Of course, Ortberg notes that even our well-intentioned efforts can run aground when we allow our “training” to be determined by what we think we “ought” to do based on somebody else’s life — rather than what we “need” to do based on the Spirit’s work in our life. Wise training, he suggests, will respect our unique temperament and gifts, will take into account our season of life, and will respect the inevitability of troughs and peaks.

But perhaps most of all, wise training will always begin with a clear decision. As another writer reminds us, “We do not slip into discipleship.”

What kind of training do you need to do in order to pursue that crown that lasts forever?

May God grant us a compelling vision of the life that we’re promised in Christ, so that we can “win the prize” for which God has called us heavenward in Christ Jesus (Phil. 3:14).

In the Office: Kingdom Internship

Then Jesus went around teaching from village to village. Calling the Twelve to him, he began to send them out two by two and gave them authority over impure spirits. These were his instructions: 

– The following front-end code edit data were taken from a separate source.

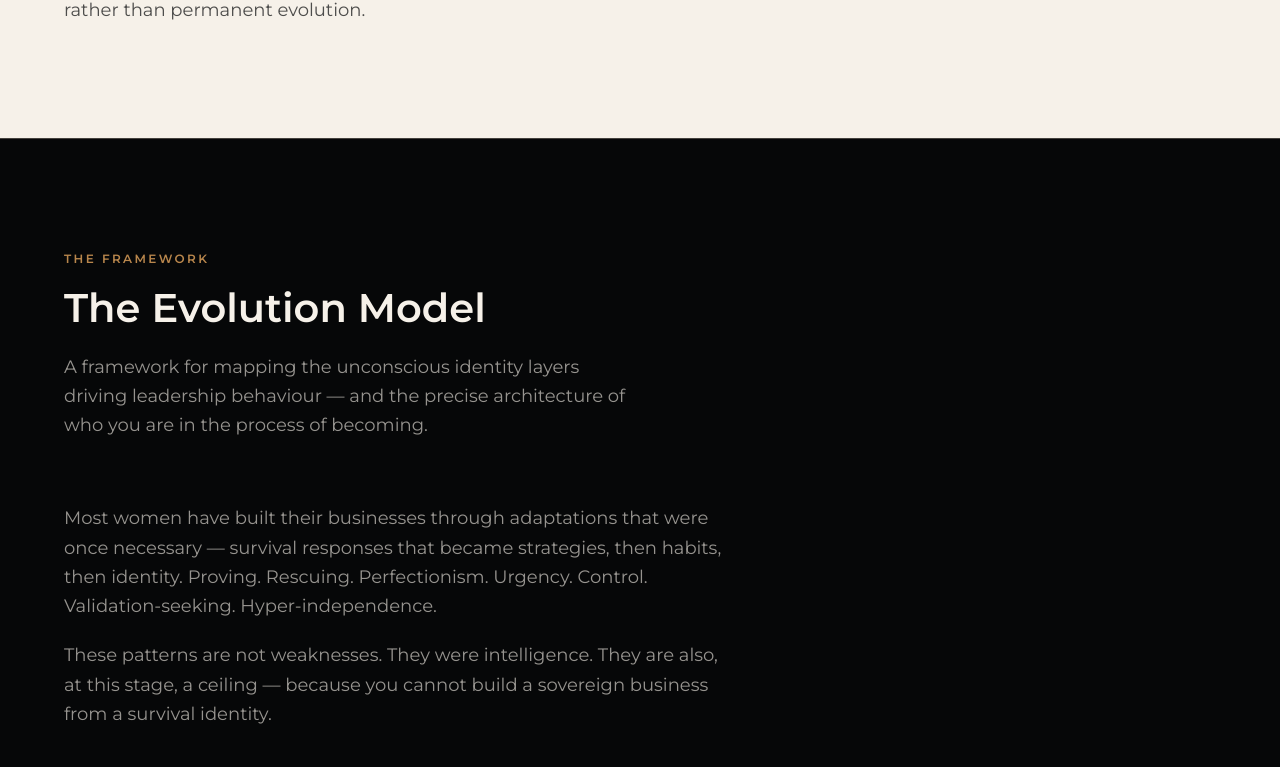
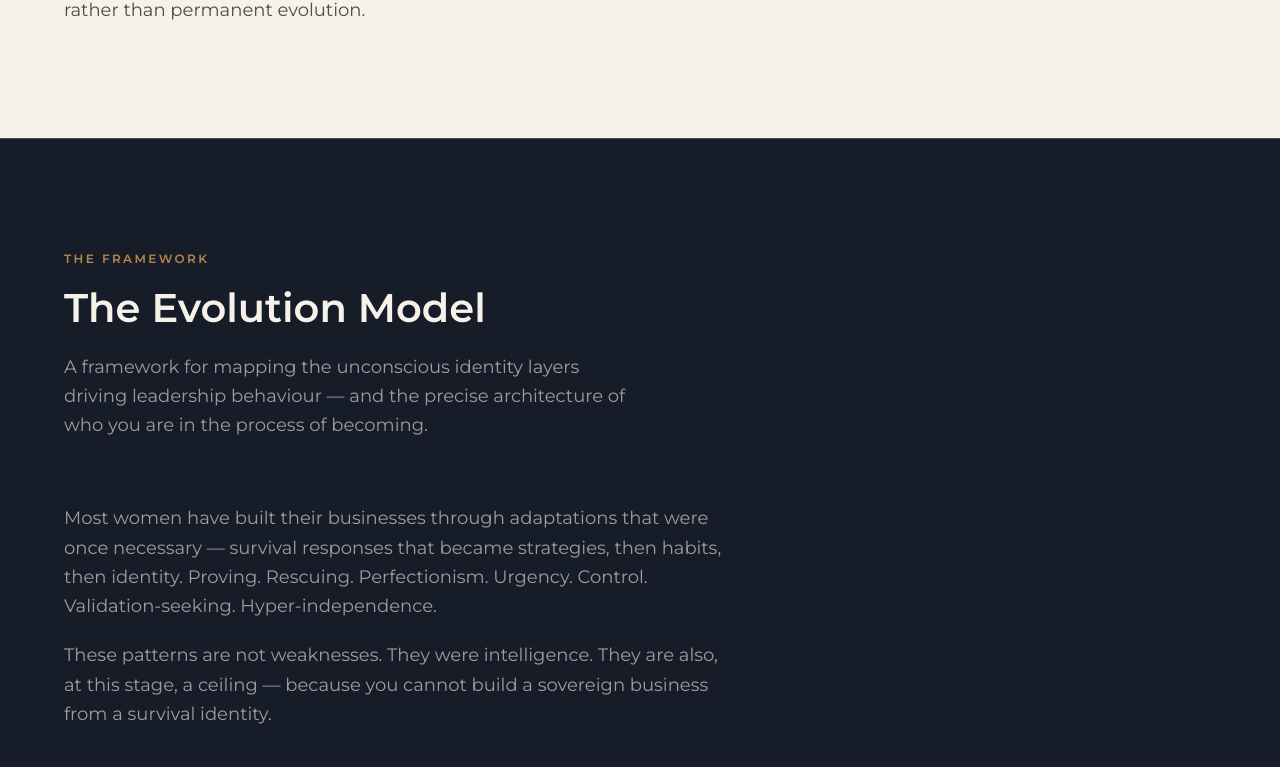
Before and after one commit to michaelgiotakis/elevated-leader, a Next.js app: page /courses/perception in a window 1280 px wide. Shown: the part 2119-2886 px from the top of the page. Built offline with nearby package versions, Linux system fonts and the light colour scheme; a web font is replaced by a local one.

Commit message:
Refine perception editorial atmosphere and design system

```diff
--- a/src/app/courses/perception/page.tsx
+++ b/src/app/courses/perception/page.tsx
@@ -274,7 +274,7 @@ export default function PerceptionPage() {
       </Section>
 
       {/* ── 3. THE EVOLUTION MODEL ───────────────────────────────────────── */}
-      <section className="bg-obsidian py-20 md:py-28 border-t border-warm-stone/30">
+      <section className="py-20 md:py-28 border-t border-warm-stone/30" style={{ backgroundColor: "#161D29" }}>
         <Container>
           <div className="max-w-xl mb-12 md:mb-16">
             <Eyebrow>The Framework</Eyebrow>
@@ -458,7 +458,7 @@ export default function PerceptionPage() {
       </Section>
 
       {/* ── 7. THE COST OF STAYING ───────────────────────────────────────── */}
-      <section className="bg-obsidian py-24 md:py-36 border-t border-warm-stone/30">
+      <section className="py-24 md:py-36 border-t border-warm-stone/30" style={{ backgroundColor: "#1F2633" }}>
         <Container>
           <div className="max-w-xl mb-14 md:mb-20">
             <Eyebrow>A Calm Truth</Eyebrow>
@@ -677,7 +677,7 @@ export default function PerceptionPage() {
       </Section>
 
       {/* ── 10. FINAL CTA ────────────────────────────────────────────────── */}
-      <section className="bg-obsidian py-20 md:py-36 border-t border-warm-stone/30">
+      <section className="py-20 md:py-36 border-t border-warm-stone/30" style={{ backgroundColor: "#232937" }}>
         <Container>
           <div className="max-w-xl mx-auto text-center">
             <p className="font-sans text-[10px] font-semibold tracking-[0.45em] uppercase text-muted-rose mb-8">
```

“Take nothing for the journey except a staff—no bread, no bag, no money in your belts. Wear sandals but not an extra shirt. Whenever you enter a house, stay there until you leave that town. And if any place will not welcome you or listen to you, leave that place and shake the dust off your feet as a testimony against them.”

They went out and preached that people should repent. They drove out many demons and anointed many sick people with oil and healed them.

In today’s gospel lesson (Mark 6:1-13), we get a little reminder that the life of a disciple isn’t just about learning the right truths, or avoiding the right sins, or cultivating the right habits of personal piety. The life of a disciple includes embracing the kingdom mission that Jesus himself embraced (see John 20:21). And so, Jesus sends his disciples out — he gives them a “kingdom internship,” if you will — through which they get an opportunity to practice the gospel-sharing, other-serving life to which all of his teaching points.

In the OfficeI struggle at times with the feeling that we too often neglect this “lab experience” element of discipleship. We might do a reasonably good job of helping each other grow in our prayer life, our practice of worship, and our biblical understanding (then again…we might not). But do we then get intentional about putting ourselves into situations where all that prayer, worship, and understanding genuinely get put to the test — and where we discover the joys (and challenges) of seeing God’s kingdom expand through us?

Of course, there are all kinds of reasons (a.k.a. “excuses”) for why we can’t do that in this day and age (although the Mormons find a way to provide many of their young people an extended “internship” in mission and ministry). But in the end, I suspect most of those reasons have to do with the way that “practicing the kingdom” would stretch us, inconvenience us, and push us beyond our comfort zones. As G. K. Chesterton once put it: “The Christian ideal has not been tried and found wanting. It has been found difficult; and left untried.”

Having said that, I’m not sure that I’m calling for most of us to drop everything in our lives so that we can head out on an extended missionary journey (although — that would probably do many of us a lot of good — and — the fact that I’m not calling for this probably betrays my lack of boldness). But what would it look like for us to incorporate more “mini-kingdom-internships” into our daily living? What if we walked around our neighborhood one evening, asking people how we could pray for them? What if we grabbed a friend or two and set out for a community park to hand out water and chat with passersby? What if (and this is an idea I’m “borrowing” from others) we took our Sunday School class, Bible study group, or circle of believing friends down to a business district and went business-to-business, asking if we could serve them by cleaning their bathrooms?

Opportunities to practice following Jesus are all around us. So, let’s be doers of the word, and not hearers only. And may God’s kingdom come wherever we go.